- Content revision data

------

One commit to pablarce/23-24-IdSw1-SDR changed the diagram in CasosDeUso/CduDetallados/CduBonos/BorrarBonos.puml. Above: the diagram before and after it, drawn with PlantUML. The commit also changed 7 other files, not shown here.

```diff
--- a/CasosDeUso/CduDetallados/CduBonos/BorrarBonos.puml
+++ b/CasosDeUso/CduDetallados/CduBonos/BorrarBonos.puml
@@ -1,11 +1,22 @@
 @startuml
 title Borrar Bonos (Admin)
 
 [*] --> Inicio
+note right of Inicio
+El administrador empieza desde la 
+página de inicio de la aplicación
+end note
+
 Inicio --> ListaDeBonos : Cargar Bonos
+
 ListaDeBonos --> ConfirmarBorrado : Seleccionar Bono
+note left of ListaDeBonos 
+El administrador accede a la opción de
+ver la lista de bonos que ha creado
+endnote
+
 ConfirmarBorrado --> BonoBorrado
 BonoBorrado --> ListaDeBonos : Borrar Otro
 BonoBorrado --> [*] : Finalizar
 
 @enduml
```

------

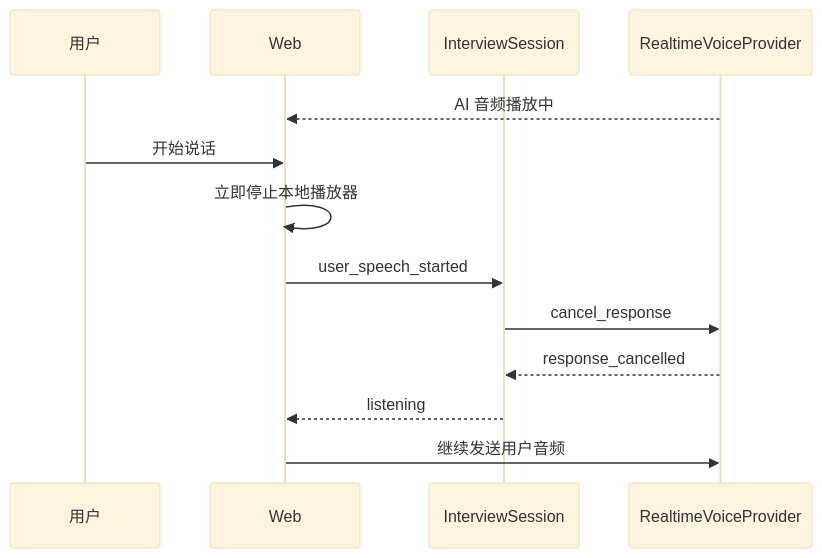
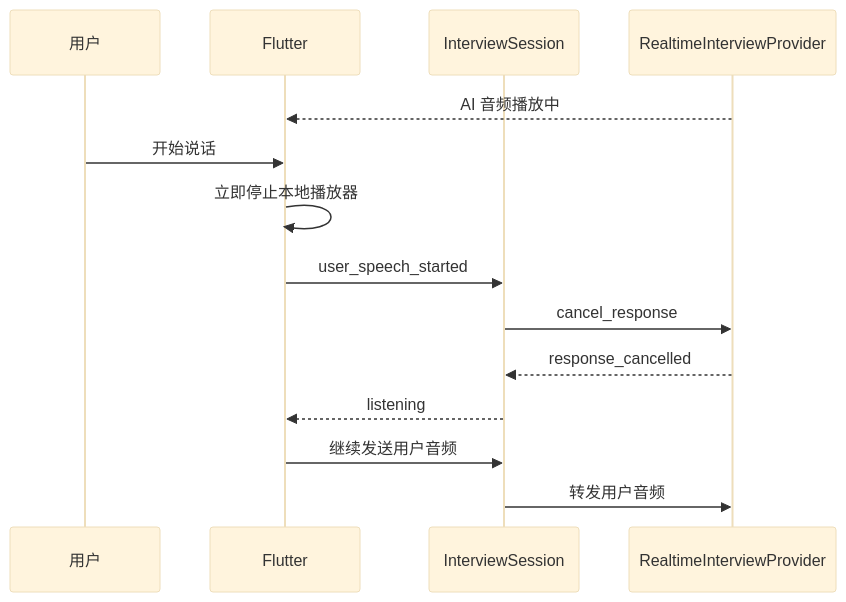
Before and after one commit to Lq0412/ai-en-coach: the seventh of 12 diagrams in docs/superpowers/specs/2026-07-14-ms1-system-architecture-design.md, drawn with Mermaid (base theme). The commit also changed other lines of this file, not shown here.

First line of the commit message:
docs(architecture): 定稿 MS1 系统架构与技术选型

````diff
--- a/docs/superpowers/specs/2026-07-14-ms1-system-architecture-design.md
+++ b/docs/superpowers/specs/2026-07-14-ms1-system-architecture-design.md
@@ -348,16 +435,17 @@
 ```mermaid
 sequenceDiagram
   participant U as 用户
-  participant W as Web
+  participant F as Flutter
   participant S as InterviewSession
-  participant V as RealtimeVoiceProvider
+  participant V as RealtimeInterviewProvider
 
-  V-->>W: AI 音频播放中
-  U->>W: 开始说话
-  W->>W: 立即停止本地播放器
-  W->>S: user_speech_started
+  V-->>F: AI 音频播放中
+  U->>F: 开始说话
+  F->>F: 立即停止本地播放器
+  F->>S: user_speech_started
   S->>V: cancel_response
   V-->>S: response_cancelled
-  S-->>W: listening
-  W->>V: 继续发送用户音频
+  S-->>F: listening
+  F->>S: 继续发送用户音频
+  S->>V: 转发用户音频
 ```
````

------

- What the exercise asks
Reply with a lone number, the count of lines in the data that include the string "administrador".

- Solution to the problem
2